##### DATA PROVIDED

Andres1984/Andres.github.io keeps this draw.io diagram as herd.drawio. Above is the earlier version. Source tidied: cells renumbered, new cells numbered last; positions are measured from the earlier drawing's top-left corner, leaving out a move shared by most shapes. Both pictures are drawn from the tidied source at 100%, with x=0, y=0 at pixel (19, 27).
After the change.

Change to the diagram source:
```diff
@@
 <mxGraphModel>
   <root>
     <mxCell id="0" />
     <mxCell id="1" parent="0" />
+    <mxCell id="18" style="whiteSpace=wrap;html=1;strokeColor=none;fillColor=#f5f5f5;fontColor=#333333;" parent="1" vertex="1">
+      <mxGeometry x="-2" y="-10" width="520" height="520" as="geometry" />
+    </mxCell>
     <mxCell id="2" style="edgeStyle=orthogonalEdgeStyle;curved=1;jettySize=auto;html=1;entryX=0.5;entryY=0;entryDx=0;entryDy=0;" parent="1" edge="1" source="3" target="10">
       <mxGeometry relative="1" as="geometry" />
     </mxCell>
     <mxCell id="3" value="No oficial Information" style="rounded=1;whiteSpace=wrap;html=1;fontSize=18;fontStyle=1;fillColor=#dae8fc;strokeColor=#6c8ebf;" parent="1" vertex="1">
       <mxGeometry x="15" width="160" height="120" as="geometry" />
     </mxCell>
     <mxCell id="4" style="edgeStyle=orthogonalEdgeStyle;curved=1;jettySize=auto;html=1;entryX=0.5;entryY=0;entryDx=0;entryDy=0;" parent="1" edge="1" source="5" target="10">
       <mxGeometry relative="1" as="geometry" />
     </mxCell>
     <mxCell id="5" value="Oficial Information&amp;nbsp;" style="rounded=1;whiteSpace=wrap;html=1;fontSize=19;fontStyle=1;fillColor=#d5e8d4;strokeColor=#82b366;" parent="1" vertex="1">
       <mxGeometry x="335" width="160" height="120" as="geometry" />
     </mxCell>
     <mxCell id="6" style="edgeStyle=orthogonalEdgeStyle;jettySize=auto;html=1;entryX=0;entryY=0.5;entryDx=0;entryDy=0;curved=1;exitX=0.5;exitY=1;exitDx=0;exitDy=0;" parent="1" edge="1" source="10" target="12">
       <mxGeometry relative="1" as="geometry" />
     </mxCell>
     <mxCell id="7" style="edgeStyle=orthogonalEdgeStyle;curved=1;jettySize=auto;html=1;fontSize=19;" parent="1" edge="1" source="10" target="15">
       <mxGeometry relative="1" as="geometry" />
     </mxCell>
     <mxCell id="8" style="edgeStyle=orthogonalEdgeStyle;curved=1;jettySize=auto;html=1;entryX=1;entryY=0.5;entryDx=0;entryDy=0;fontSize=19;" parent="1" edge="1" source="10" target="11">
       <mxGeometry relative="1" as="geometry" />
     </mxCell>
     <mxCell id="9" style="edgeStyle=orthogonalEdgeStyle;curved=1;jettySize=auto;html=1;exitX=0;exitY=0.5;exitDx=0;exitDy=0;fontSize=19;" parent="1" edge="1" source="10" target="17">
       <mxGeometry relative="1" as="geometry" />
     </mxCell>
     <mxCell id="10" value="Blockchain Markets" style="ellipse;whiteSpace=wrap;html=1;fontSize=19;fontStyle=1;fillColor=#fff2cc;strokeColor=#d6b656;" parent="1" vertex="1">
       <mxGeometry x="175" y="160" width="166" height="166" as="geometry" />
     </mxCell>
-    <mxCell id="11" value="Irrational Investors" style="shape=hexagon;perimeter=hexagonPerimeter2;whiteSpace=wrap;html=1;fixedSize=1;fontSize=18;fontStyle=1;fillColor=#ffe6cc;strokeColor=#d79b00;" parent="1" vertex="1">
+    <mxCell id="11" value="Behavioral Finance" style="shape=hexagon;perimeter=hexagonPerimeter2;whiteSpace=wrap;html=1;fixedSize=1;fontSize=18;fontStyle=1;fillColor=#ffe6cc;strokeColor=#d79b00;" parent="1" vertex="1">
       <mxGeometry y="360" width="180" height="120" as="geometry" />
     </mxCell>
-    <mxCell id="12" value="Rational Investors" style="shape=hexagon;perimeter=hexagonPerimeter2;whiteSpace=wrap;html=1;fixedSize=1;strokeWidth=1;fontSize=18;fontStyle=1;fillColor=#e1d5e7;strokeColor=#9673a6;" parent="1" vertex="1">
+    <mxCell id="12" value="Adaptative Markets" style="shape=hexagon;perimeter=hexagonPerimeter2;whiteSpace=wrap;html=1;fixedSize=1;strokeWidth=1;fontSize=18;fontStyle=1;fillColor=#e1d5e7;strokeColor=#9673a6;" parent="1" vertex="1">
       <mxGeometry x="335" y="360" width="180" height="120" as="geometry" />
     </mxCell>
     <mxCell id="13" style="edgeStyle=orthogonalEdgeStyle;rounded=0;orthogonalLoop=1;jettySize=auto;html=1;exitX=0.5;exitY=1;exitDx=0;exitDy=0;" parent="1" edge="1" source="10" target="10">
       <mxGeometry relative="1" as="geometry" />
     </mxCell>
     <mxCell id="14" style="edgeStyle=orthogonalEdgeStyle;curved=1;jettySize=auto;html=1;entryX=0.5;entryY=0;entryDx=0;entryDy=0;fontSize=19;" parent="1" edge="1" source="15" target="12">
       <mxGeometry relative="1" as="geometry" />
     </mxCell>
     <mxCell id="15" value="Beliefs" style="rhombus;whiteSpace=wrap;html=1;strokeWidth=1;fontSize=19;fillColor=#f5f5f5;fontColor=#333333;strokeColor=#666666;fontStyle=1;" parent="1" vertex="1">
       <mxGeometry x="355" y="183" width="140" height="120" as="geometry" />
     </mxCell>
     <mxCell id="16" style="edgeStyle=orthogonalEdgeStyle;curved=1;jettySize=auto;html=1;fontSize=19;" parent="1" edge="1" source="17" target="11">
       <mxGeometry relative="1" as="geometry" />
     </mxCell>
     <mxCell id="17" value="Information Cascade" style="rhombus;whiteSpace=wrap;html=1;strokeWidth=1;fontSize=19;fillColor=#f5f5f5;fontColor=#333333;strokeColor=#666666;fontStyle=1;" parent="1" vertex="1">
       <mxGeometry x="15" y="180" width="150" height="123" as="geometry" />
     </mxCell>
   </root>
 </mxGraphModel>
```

##########

YOUR INSTRUCTIONS: Set down the data exactly.

TASK OUTPUT:
Andres1984/Andres.github.io keeps this draw.io diagram as herd.drawio. Above is the earlier version. Source tidied: cells renumbered, new cells numbered last; positions are measured from the earlier drawing's top-left corner, leaving out a move shared by most shapes. Both pictures are drawn from the tidied source at 100%, with x=0, y=0 at pixel (19, 27).
After the change.

Change to the diagram source:
```diff
@@
 <mxGraphModel>
   <root>
     <mxCell id="0" />
     <mxCell id="1" parent="0" />
+    <mxCell id="18" style="whiteSpace=wrap;html=1;strokeColor=none;fillColor=#f5f5f5;fontColor=#333333;" parent="1" vertex="1">
+      <mxGeometry x="-2" y="-10" width="520" height="520" as="geometry" />
+    </mxCell>
     <mxCell id="2" style="edgeStyle=orthogonalEdgeStyle;curved=1;jettySize=auto;html=1;entryX=0.5;entryY=0;entryDx=0;entryDy=0;" parent="1" edge="1" source="3" target="10">
       <mxGeometry relative="1" as="geometry" />
     </mxCell>
     <mxCell id="3" value="No oficial Information" style="rounded=1;whiteSpace=wrap;html=1;fontSize=18;fontStyle=1;fillColor=#dae8fc;strokeColor=#6c8ebf;" parent="1" vertex="1">
       <mxGeometry x="15" width="160" height="120" as="geometry" />
     </mxCell>
     <mxCell id="4" style="edgeStyle=orthogonalEdgeStyle;curved=1;jettySize=auto;html=1;entryX=0.5;entryY=0;entryDx=0;entryDy=0;" parent="1" edge="1" source="5" target="10">
       <mxGeometry relative="1" as="geometry" />
     </mxCell>
     <mxCell id="5" value="Oficial Information&amp;nbsp;" style="rounded=1;whiteSpace=wrap;html=1;fontSize=19;fontStyle=1;fillColor=#d5e8d4;strokeColor=#82b366;" parent="1" vertex="1">
       <mxGeometry x="335" width="160" height="120" as="geometry" />
     </mxCell>
     <mxCell id="6" style="edgeStyle=orthogonalEdgeStyle;jettySize=auto;html=1;entryX=0;entryY=0.5;entryDx=0;entryDy=0;curved=1;exitX=0.5;exitY=1;exitDx=0;exitDy=0;" parent="1" edge="1" source="10" target="12">
       <mxGeometry relative="1" as="geometry" />
     </mxCell>
     <mxCell id="7" style="edgeStyle=orthogonalEdgeStyle;curved=1;jettySize=auto;html=1;fontSize=19;" parent="1" edge="1" source="10" target="15">
       <mxGeometry relative="1" as="geometry" />
     </mxCell>
     <mxCell id="8" style="edgeStyle=orthogonalEdgeStyle;curved=1;jettySize=auto;html=1;entryX=1;entryY=0.5;entryDx=0;entryDy=0;fontSize=19;" parent="1" edge="1" source="10" target="11">
       <mxGeometry relative="1" as="geometry" />
     </mxCell>
     <mxCell id="9" style="edgeStyle=orthogonalEdgeStyle;curved=1;jettySize=auto;html=1;exitX=0;exitY=0.5;exitDx=0;exitDy=0;fontSize=19;" parent="1" edge="1" source="10" target="17">
       <mxGeometry relative="1" as="geometry" />
     </mxCell>
     <mxCell id="10" value="Blockchain Markets" style="ellipse;whiteSpace=wrap;html=1;fontSize=19;fontStyle=1;fillColor=#fff2cc;strokeColor=#d6b656;" parent="1" vertex="1">
       <mxGeometry x="175" y="160" width="166" height="166" as="geometry" />
     </mxCell>
-    <mxCell id="11" value="Irrational Investors" style="shape=hexagon;perimeter=hexagonPerimeter2;whiteSpace=wrap;html=1;fixedSize=1;fontSize=18;fontStyle=1;fillColor=#ffe6cc;strokeColor=#d79b00;" parent="1" vertex="1">
+    <mxCell id="11" value="Behavioral Finance" style="shape=hexagon;perimeter=hexagonPerimeter2;whiteSpace=wrap;html=1;fixedSize=1;fontSize=18;fontStyle=1;fillColor=#ffe6cc;strokeColor=#d79b00;" parent="1" vertex="1">
       <mxGeometry y="360" width="180" height="120" as="geometry" />
     </mxCell>
-    <mxCell id="12" value="Rational Investors" style="shape=hexagon;perimeter=hexagonPerimeter2;whiteSpace=wrap;html=1;fixedSize=1;strokeWidth=1;fontSize=18;fontStyle=1;fillColor=#e1d5e7;strokeColor=#9673a6;" parent="1" vertex="1">
+    <mxCell id="12" value="Adaptative Markets" style="shape=hexagon;perimeter=hexagonPerimeter2;whiteSpace=wrap;html=1;fixedSize=1;strokeWidth=1;fontSize=18;fontStyle=1;fillColor=#e1d5e7;strokeColor=#9673a6;" parent="1" vertex="1">
       <mxGeometry x="335" y="360" width="180" height="120" as="geometry" />
     </mxCell>
     <mxCell id="13" style="edgeStyle=orthogonalEdgeStyle;rounded=0;orthogonalLoop=1;jettySize=auto;html=1;exitX=0.5;exitY=1;exitDx=0;exitDy=0;" parent="1" edge="1" source="10" target="10">
       <mxGeometry relative="1" as="geometry" />
     </mxCell>
     <mxCell id="14" style="edgeStyle=orthogonalEdgeStyle;curved=1;jettySize=auto;html=1;entryX=0.5;entryY=0;entryDx=0;entryDy=0;fontSize=19;" parent="1" edge="1" source="15" target="12">
       <mxGeometry relative="1" as="geometry" />
     </mxCell>
     <mxCell id="15" value="Beliefs" style="rhombus;whiteSpace=wrap;html=1;strokeWidth=1;fontSize=19;fillColor=#f5f5f5;fontColor=#333333;strokeColor=#666666;fontStyle=1;" parent="1" vertex="1">
       <mxGeometry x="355" y="183" width="140" height="120" as="geometry" />
     </mxCell>
     <mxCell id="16" style="edgeStyle=orthogonalEdgeStyle;curved=1;jettySize=auto;html=1;fontSize=19;" parent="1" edge="1" source="17" target="11">
       <mxGeometry relative="1" as="geometry" />
     </mxCell>
     <mxCell id="17" value="Information Cascade" style="rhombus;whiteSpace=wrap;html=1;strokeWidth=1;fontSize=19;fillColor=#f5f5f5;fontColor=#333333;strokeColor=#666666;fontStyle=1;" parent="1" vertex="1">
       <mxGeometry x="15" y="180" width="150" height="123" as="geometry" />
     </mxCell>
   </root>
 </mxGraphModel>
```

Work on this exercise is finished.